After few years of courtship, she gave birth to Rohit, but ND Tiwari refused to lend his name to the child. Shekhar says it would have been a big blow to Tiwari's political career, as he was a married man.
So Shekhar's birth certificate carried his mother's husband's name - BP Sharma.
"Once I got to know the truth, I felt angry and humiliated," he says.
"The idea of my father not accepting me publicly was terrible. I was confused over why my mother was not given the status she deserved. I always felt we were viewed as a joke in the extended family. I could not take it."
It was his anger that led him to fight to be recognised for who he was and where he came from.
In a conservative country like India where marriage and family are vital for social respectability, the stigma of being illegitimate is profound. The verdict of this case, he feels - and the DNA test that Tiwari was obliged to undertake - has set a new precedent.
Vedanta Verma, the young lawyer who argued Rohit's case, says many people have since approached him for advice on paternity suits. And there are tens of thousands of women who may now seek DNA tests to prove paternity, he estimates.
Verma also sees a threat to the "presumption of legitimacy", enshrined in a law dating from 1872, which presumes that a child born to a married woman is her husband's, unless it can be demonstrated that the couple were not in the same place at the time of conception.
"This is an archaic law framed by the Britishers but now it doesn't reflect the modern realities of Indian society so it must change," says Verma, who points out that it no longer exists in any other Commonwealth country.
Shekhar has not sought any financial compensation from his father, even though his case has taken a lot of his time and energy.
When he began his suit seven years ago, the stress caused him to suffer a heart attack he says.

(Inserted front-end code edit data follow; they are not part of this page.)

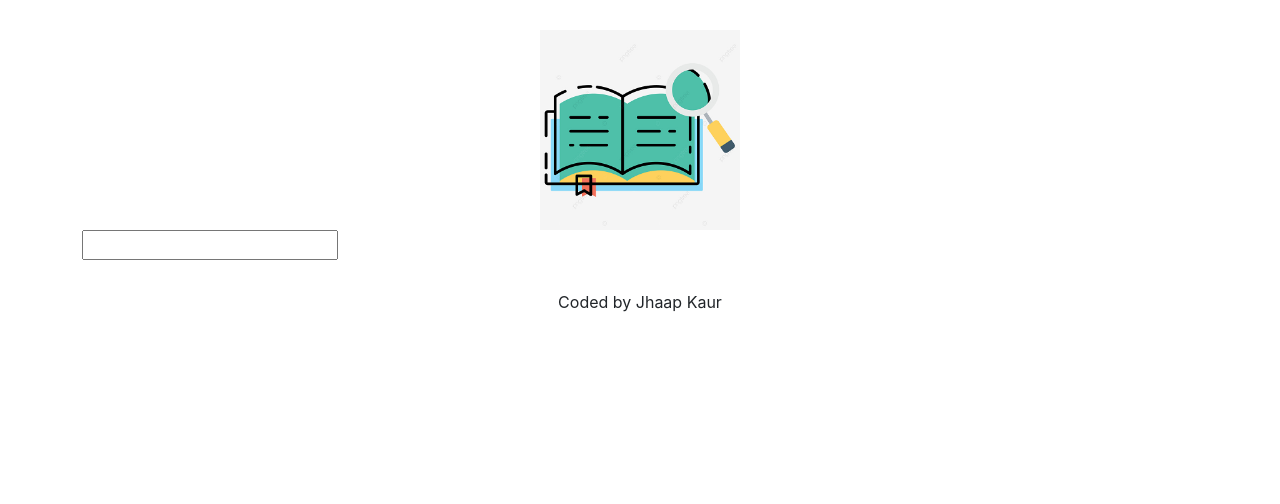
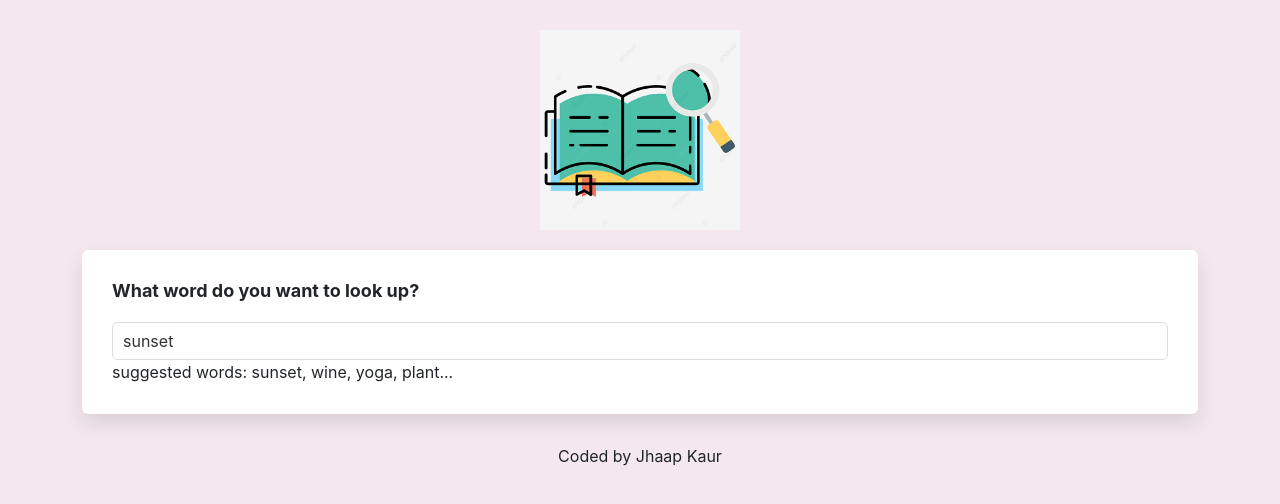
Before and after one commit to JhaapKaur/dictionary-project, a React (Create React App) app: page / in a window 1280 px wide. Shown: the top 504 px of the page. Built offline with nearby package versions, Linux system fonts and the light colour scheme; no server answers.

Commit message:
Styling added

```diff
--- a/src/App.css
+++ b/src/App.css
@@ -1,3 +1,11 @@
+body {
+  background: rgb(244, 232, 238);
+}
+
+a {
+  color: rgb(136, 44, 60);
+}
+
 .App-header {
   margin: 30px 0;
 }
--- a/src/App.js
+++ b/src/App.js
@@ -9,7 +9,7 @@ function App() {
         <header className="App-header"></header>
         <img src={logo} className="App-logo" alt="App-logo img-fluid" />
         <main>
-          <Dictionary />
+          <Dictionary defaultKeyword="sunset" />
         </main>
         <footer className="App-footer"> Coded by Jhaap Kaur</footer>
       </div>
--- a/src/Dictionary.css
+++ b/src/Dictionary.css
@@ -0,0 +1,26 @@
+.Dictionary h1 {
+  font-size: 18px;
+  font-weight: bold;
+  margin-bottom: 20px;
+}
+
+.Dictionary section {
+  background: white;
+  padding: 30px;
+  border-radius: 6px;
+  box-shadow: 0 10px 20px rgb(0 0 0 / 10%);
+  margin: 20px 0;
+}
+
+.Dictionary input {
+  width: 100%;
+  border-radius: 6px;
+  padding: 6px 10px;
+  color: #333;
+  border: 1px solid #ddd;
+}
+
+.Dictionary.hint {
+  font-size: 11px;
+  margin-top: 5px;
+}
--- a/src/Dictionary.js
+++ b/src/Dictionary.js
@@ -3,29 +3,56 @@ import axios from "axios";
 import Results from "./Results";
 import "./Dictionary.css";
 
-export default function Dictionary() {
-  let [keyword, setKeyword] = useState("");
+export default function Dictionary(props) {
+  let [keyword, setKeyword] = useState(props.defaultKeyword);
   let [results, setResults] = useState(null);
+  let [loaded, setLoaded] = useState(false);
 
   function handleResponse(response) {
     setResults(response.data[0]);
   }
 
-  function search(event) {
-    event.preventDefault();
+  function search() {
+    // documentation: https://dictionaryapi.dev/e
     let apiUrl = `https://api.dictionaryapi.dev/api/v2/entries/en_US/${keyword}`;
     axios.get(apiUrl).then(handleResponse);
+  }
+
+  function handleSubmit(event) {
+    event.preventDefault();
+    search();
   }
 
   function handleKeywordChange(event) {
     setKeyword(event.target.value);
   }
+
+  function load() {
+    setLoaded(true);
+    search();
+  }
+
+  if (loaded) {
     return (
       <div className="Dictionary">
-      <form onSubmit={search}>
-        <input type="search" onChange={handleKeywordChange} />
+        <section>
+          <h1>What word do you want to look up?</h1>
+          <form onSubmit={handleSubmit}>
+            <input
+              type="search"
+              onChange={handleKeywordChange}
+              defaultValue={props.defaultKeyword}
+            />
           </form>
+          <div className="hint">
+            suggested words: sunset, wine, yoga, plant...
+          </div>
+        </section>
         <Results results={results} />
       </div>
     );
+  } else {
+    load();
+    return "Loading";
   }
+}
--- /dev/null
+++ b/src/Meaning.css
@@ -0,0 +1,11 @@
+.Meaning h3 {
+  font-size: 24px;
+  line-height: 1.5;
+  font-weight: bold;
+}
+
+.Meaning .example {
+  color: #70757a;
+  font-style: italic;
+  margin-top: 10px;
+}
--- a/src/Meaning.js
+++ b/src/Meaning.js
@@ -1,4 +1,5 @@
 import React from "react";
+import "./Meaning.css";
 import Synonyms from "./Synonyms";
 
 export default function Meaning(props) {
@@ -8,14 +9,10 @@ export default function Meaning(props) {
       {props.meaning.definitions.map(function (definition, index) {
         return (
           <div key={index}>
-            <p>
-              <strong>Definition:</strong>
-              {definition.definition}
-              <br />
-              <strong>Example:</strong>
-              <em>{definition.example}</em>
-              <Synonyms synonyms={definition.synonyms} />
-            </p>
+            <div className="definition">{definition.definition}</div>
+
+            <div className="example"> {definition.example}</div>
+            <Synonyms synonyms={definition.synonyms} />
           </div>
         );
       })}
--- /dev/null
+++ b/src/Phonetic.css
@@ -0,0 +1,25 @@
+.Phonetic {
+  margin: 15px 0;
+}
+
+.Phonetic a {
+  border: 1px solid #ddd;
+  text-decoration: none;
+  padding: 8px 20px;
+  margin-bottom: 10px;
+  font-size: 12px;
+  margin-right: 10px;
+  font-weight: bold;
+  border-radius: 20px;
+  transition: all 150ms ease-in-out;
+}
+
+.Phonetic a:hover {
+  background: purple;
+  color: white;
+}
+
+.Phonetic .text {
+  opacity: 0.7;
+  font-weight: bold;
+}
--- a/src/Phonetic.js
+++ b/src/Phonetic.js
@@ -1,4 +1,5 @@
 import React from "react";
+import "./Phonetic.css";
 
 export default function Phonetic(props) {
   console.log(props.phonetic);
@@ -7,8 +8,7 @@ export default function Phonetic(props) {
       <a href={props.phonetic.audio} target="_blank">
         Listen
       </a>
-      <br />
-      {props.phonetic.text}
+      <span className="text">{props.phonetic.text}</span>
     </div>
   );
 }
--- /dev/null
+++ b/src/Results.css
@@ -0,0 +1,5 @@
+.Results h2 {
+  font: 36px;
+  font-weight: bold;
+  line-height: 1.5;
+}
--- a/src/Results.js
+++ b/src/Results.js
@@ -6,6 +6,7 @@ export default function Results(props) {
   if (props.results) {
     return (
       <div className="Results">
+        <section>
           <h2>{props.results.word}</h2>
           {props.results.phonetics.map(function (phonetic, index) {
             return (
@@ -14,11 +15,12 @@ export default function Results(props) {
               </div>
             );
           })}
+        </section>
         {props.results.meanings.map(function (meaning, index) {
           return (
-            <div key={index}>
+            <section key={index}>
               <Meaning meaning={meaning} />
-            </div>
+            </section>
           );
         })}
       </div>
```
Also changed, not shown: src/Synonyms.css (added, +11 -0 lines). Lines whose indentation alone changed are shown as unchanged.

He also had a stroke, which left him with a limp.
The success of his suit had one completely unexpected result - two weeks ago Tiwari, a widower for many years, married Shekhar's mother.
"I didn't go to the wedding. I feel happy for my mother and marrying at this stage is also something which will set new examples in Indian society," says Shekhar.
He now says he has a new battle to fight - to get certain words banned from being used in the courts.
"No child can be illegitimate, it's only a father that can be illegitimate!" he states firmly.
He wants to file a petition to stop children being referred to as "bastards" by lawyers and judges, as he was.
He also takes issue with words like "concubine" and "unchaste", which are often used when referring to a woman who is not in a married relationship.
"India is still a feudal society and a very unforgiving place for women and children," he says. "I want it to change."